This looks like Christians who engage meaningfully with our national politics and discourse, calling our country, not to the right or to the left, not forward, not backward, but Christward, “further in and further up,” towards peace, justice, and righteousness in humility. People who, rather than refusing to understand the world as it is, listen to the culture, listen to their city, know its hurts and its histories, its people and its music, and are able to articulate where this culture fits into the gospel story of God redeeming our world. Christians who don’t follow the spirit of the age, because they are infatuated instead with the spirit of God, and who don’t mingle any other rule or message with the gospel, but offer a clear message without other impediments. People who lead with their own sin, rather than being appalled at the sins of others, and show their darkest parts, where God’s grace is brightest, telling the lost how God redeemed even them.

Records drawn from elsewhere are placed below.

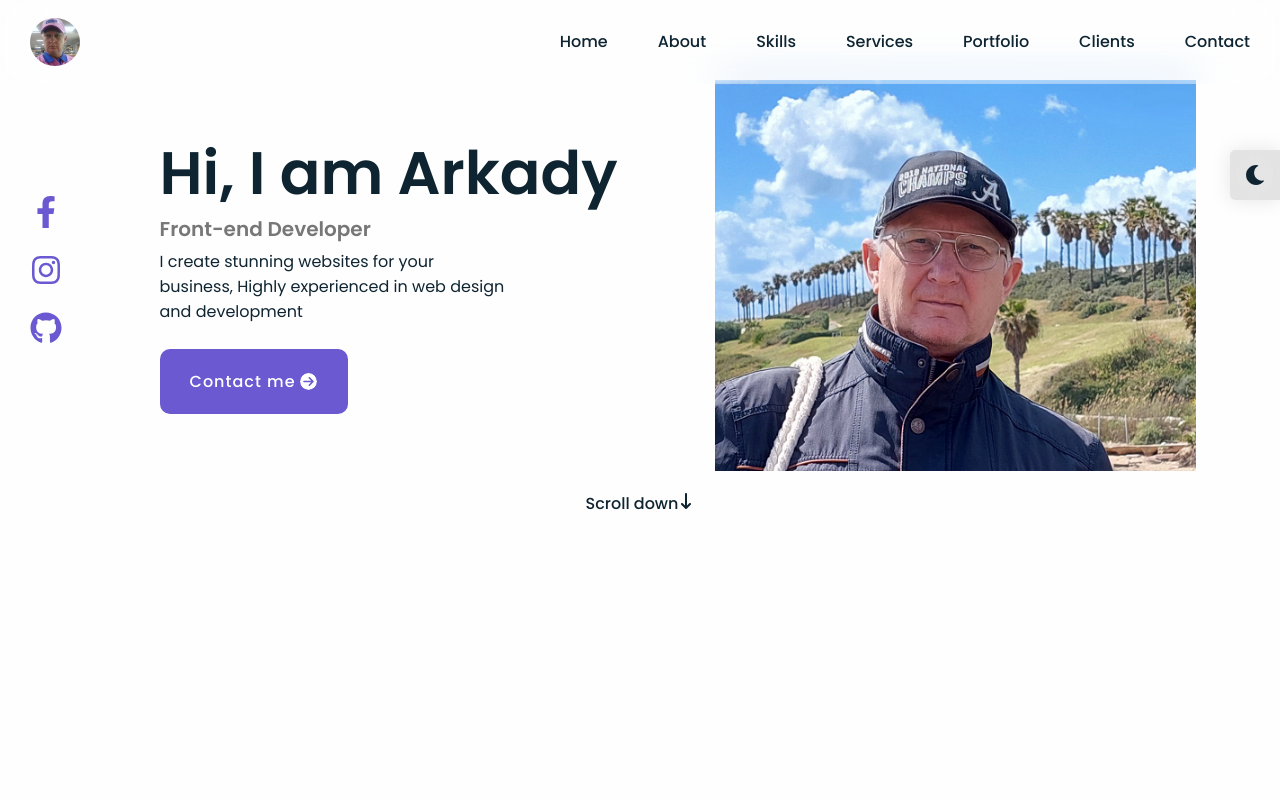
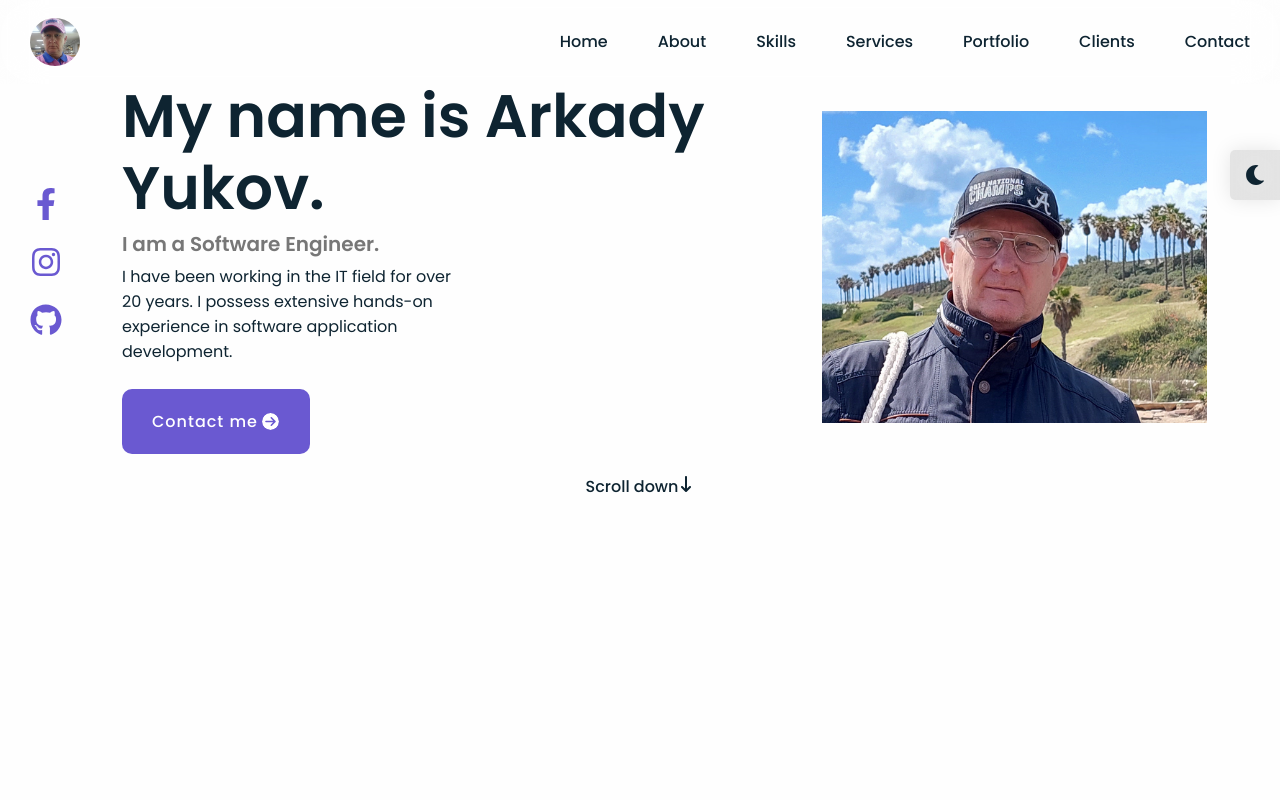
Before and after one commit to yukovarkadi/portfolio, a React (Vite) app: page / in a window 1280 px wide. Shown: the top 800 px of the page. Built offline with nearby package versions, Linux system fonts and the light colour scheme.

Commit message:
commit
change about my

```diff
--- a/src/components/home/Home.jsx
+++ b/src/components/home/Home.jsx
@@ -39,7 +39,7 @@ const Home = () => {
             whileInView="visible"
             viewport={{ once: false, amount: 0.5 }}
           >
-            Hi, I am Arkady
+            My name is Arkady Yukov.
           </motion.h1>
           <motion.h3
             custom={1}
@@ -48,7 +48,7 @@ const Home = () => {
             whileInView="visible"
             viewport={{ once: false, amount: 0.5 }}
           >
-            Front-end Developer
+            I am a Software Engineer.
           </motion.h3>
           <motion.p
             custom={2}
@@ -57,8 +57,8 @@ const Home = () => {
             whileInView="visible"
             viewport={{ once: false, amount: 0.5 }}
           >
-            I create stunning websites for your business, Highly experienced in
-            web design and development
+            I have been working in the IT field for over 20 years. I possess
+            extensive hands-on experience in software application development.
           </motion.p>
           <motion.a
             href="#contact"
```
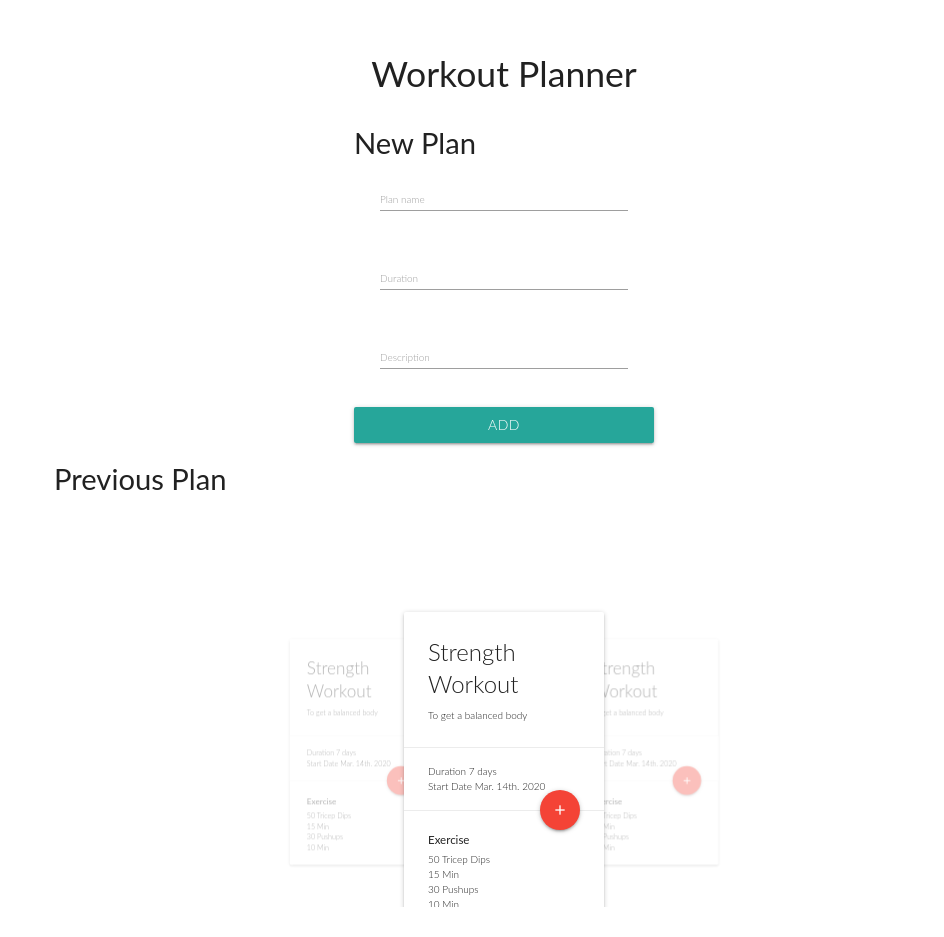
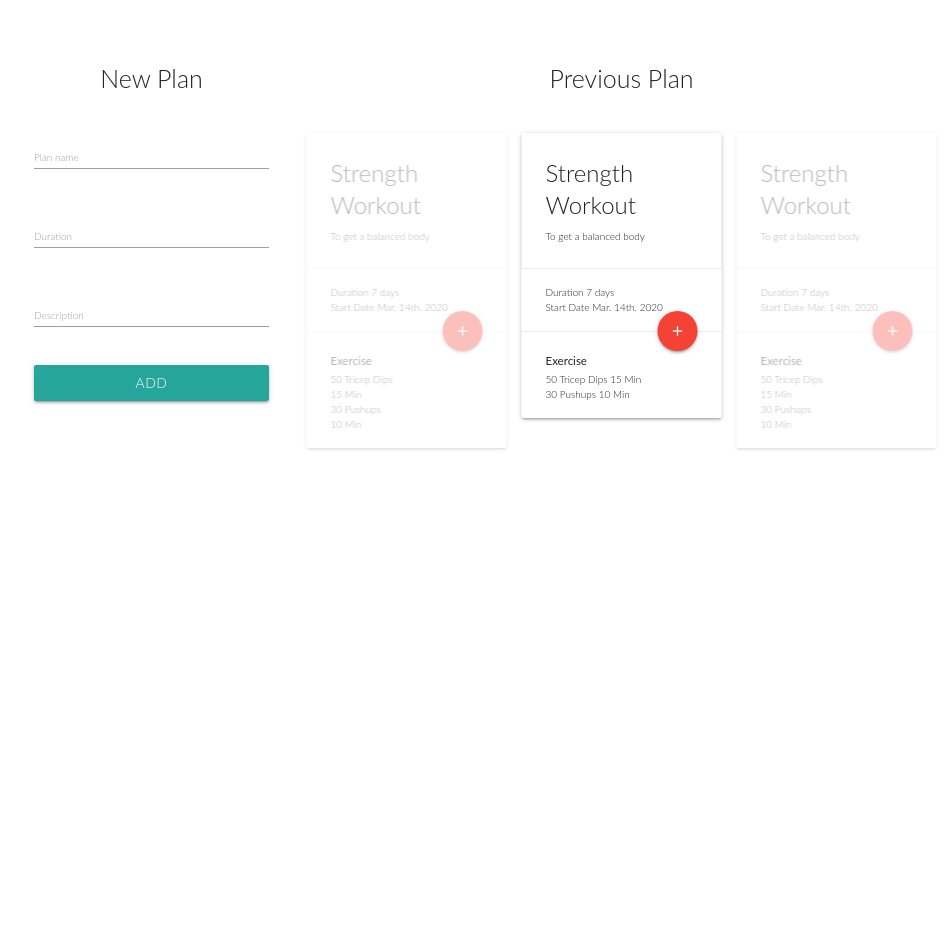
Before and after one commit to bluerainmango/workout, a website: page public/index.html in a window 1280 px wide. Shown: the whole page, without its empty margins (136-1080 px from the left). After the commit the page ends 800 px from the top, so only its background shows below. Drawn offline with nearby package versions, Linux system fonts and the light colour scheme.

Commit message:
added carousel, design

```diff
--- a/public/index.html
+++ b/public/index.html
@@ -13,11 +13,14 @@
     <link rel="stylesheet" href="./style.css" />
   </head>
   <body>
-    <header><h2>Workout Planner</h2></header>
-    <main>
+    <!-- <header><h2>Workout Planner</h2></header> -->
+    <main id="d">
+
         <section class="plan__new">
-        <h3>New Plan</h3>
+          <p class="title">New Plan</p>
           <form class="form">
+            <!-- <div class="row"><p class="title">New Plan</p></div> -->
+
             <div class="row">
               <div class="input-field">
                 <input id="planName" type="text" />
@@ -42,8 +45,9 @@
         </section>
 
         <section class="plan__old">
-        <h3>Previous Plan</h3>
-        <div class="cards">
+          <!-- <h3>Previous Plan</h3> -->
+          <!-- <div class="cards"> -->
+            <p class="title">Previous Plan</p>
             <div class="carousel">
 
               <div class="carousel-item">
@@ -62,12 +66,10 @@
                     <div class="card-action" id="exercise">
                       <h6>Exercise</h6>
                       <div class="exercise-item">
-                      <p>50 Tricep Dips</p>
-                      <p><span>15</span> Min</p>
+                        <p>50 Tricep Dips <span>15</span> Min</p>
                       </div>
                       <div class="exercise-item">
-                      <p>30 Pushups</p>
-                      <p><span>10</span> Min</p>
+                        <p>30 Pushups <span>10</span> Min</p>
                       </div>
                     </div>
                   </div>
@@ -127,8 +129,9 @@
                   </div>
               </div>
 
-        </div>
+          <!-- </div> -->
         </section>
+
     </main>
     <!-- Compiled and minified JavaScript -->
     <script src="https://ajax.googleapis.com/ajax/libs/jquery/3.4.1/jquery.min.js"></script>
--- a/public/index.js
+++ b/public/index.js
@@ -1,4 +1,21 @@
 $(document).ready(function() {
-  M.AutoInit();
-  $(".carousel").carousel();
+  //   M.AutoInit();
+  $(".carousel").carousel({
+    padding: 10,
+    indicators: true,
+    // noWrap: true,
+    dist: 0,
+    numVisible: 3,
+    shift: 10
+  });
+
+  var instance = M.Carousel.getInstance(
+    document.getElementsByClassName(".carousel")
+  );
+
+  console.log("🍐 ", instance);
+  console.log("🍐 ", instance.pressed);
+  document.getElementsById("d").addEventListener("click", function(e) {
+    console.log("clicked");
+  });
 });
--- a/public/style.css
+++ b/public/style.css
@@ -22,15 +22,40 @@ body {
   padding: 3rem;
   max-width: 100rem;
   display: flex;
-  flex-direction: column;
+  /* flex-direction: column; */
   margin: 0 auto;
-  align-items: center;
+  /* align-items: center; */
 }
 
 main {
+  width: 100%;
+  display: flex;
+  justify-content: center;
+  align-items: flex-start;
+  /* flex-direction: column; */
+  /* align-items: center; */
+}
+
+.title {
+  margin: 3rem 0;
+  font-size: 2.5rem;
+  font-weight: 300;
+  text-align: center;
+}
+
+.plan__new {
+  width: 30rem;
+  border-radius: 3px;
+  /* border: rgb(171, 171, 171) 1px solid; */
+}
+
+.plan__old {
+  /* border: red 1px solid; */
+  width: 90rem;
+  /* min-height: 100%; */
   display: flex;
   flex-direction: column;
-  align-items: center;
+  /* justify-content: center; */
 }
 
 form {
@@ -39,12 +64,22 @@ form {
   /* border: red 1px solid; */
 }
 
-.plan__new {
-  width: 30rem;
-  /* border: red 1px solid; */
+.carousel {
+  overflow: none;
+  /* height: 100%; */
 }
 
-.plan__old {
-  /* border: red 1px solid; */
-  width: 90rem;
+.carousel .carousel-item {
+  height: 100%;
 }
+
+@media only screen and (max-width: 950px) {
+  main {
+    display: flex;
+    flex-direction: column;
+    align-items: center;
+  }
+  .plan__old {
+    width: 100%;
+  }
+}
```
Lines whose indentation alone changed are shown as unchanged.
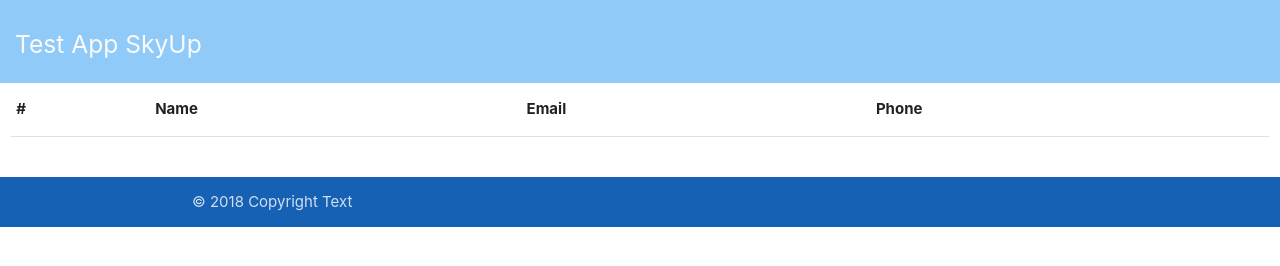
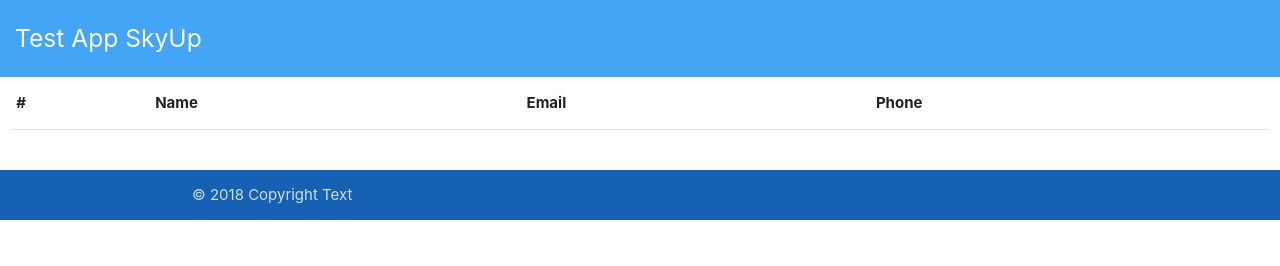
Before and after one commit to defreend/sky-test, a website: page src/index.html at #!/app in a window 1280 px wide. Drawn offline with nearby package versions, Linux system fonts and the light colour scheme; some packages are replaced by stand-ins of ours; files that its build step writes are made by us from their sources; no server answers; files whose address does not match are found by name.

Commit message:
change header color

```diff
--- a/src/views/header.html
+++ b/src/views/header.html
@@ -1,3 +1,3 @@
-  <div class="wrapper blue lighten-3">
-    <h5 class="grey-text text-lighten-5">Test App SkyUp</h5>
-  </div
+  <header class="wrapper blue lighten-1">
+    <h5 class="grey-text text-lighten-5 m-t-sm">Test App SkyUp</h5>
+  </header
```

So in exile, you’re really a citizen of another race and nation, you’re a third-culture kid, and lastly, briefly, in exile, God is still faithful to us. In exile, God is still faithful to us. I’m looking at v.10, and really all of the old testament references in this section, they’re all driving at the same point: God is still faithful to us, even in exile.
V.10, specifically, is a reference to the prophet Hosea, who was prophesying during the first exile to which Peter compares his present time. After Judah and Israel fell and went into exile, Hosea prophesied what was then unthinkable, that God wouldn’t abandon his children, but rather he would gather them from their exile and bring them home. Hosea assured God’s people that despite all seeming, God was faithful to love and care for his children even in exile.
Church, God is faithful to us in exile. Even in these difficult times of really feeling exiled, away from our church and away from our community, he’s faithful to us. But even as we reopen and leave our houses, we’ll still be exiles, learning what to do in this culture that’s not entirely our own. God is working, always, in and amongst us to fulfill his promises to redeem and restore the world back from sin.
So if you’ve realized today that you’ve not lived as an exile, that you’ve completely withdrawn from the world or completely lost yourself in it, know that our father is calling you back to center, calling you home, calling you to that third way, and he offers you mercy and a people where before you were without.
Or if you’ve realized today that your book hasn’t had anyone come into it yet to reveal the magical world around you, please let me be the one to encourage you: open your eyes. God is working all around us, and he makes our world one of beauty and wonder. If you pray to our Father, and admit to yourself that there is something more than this world, he is faithful to save you from all of the sin and brokenness in your life. It’s not wish fulfillment, but the source and answer to everything you’ve always wished and couldn’t even express.
The rest of this book is going to teach us what it looks like to live as exiles. As we find meaningful ways to engage the world around us, I pray that we would do so in humility and in unity. I am eager, I am excited to go through the rest of this book with you, because this is one of those good books that opens our eyes to the reality around us. There are hard days ahead of us, but our God is faithful to see us through. Pray with me.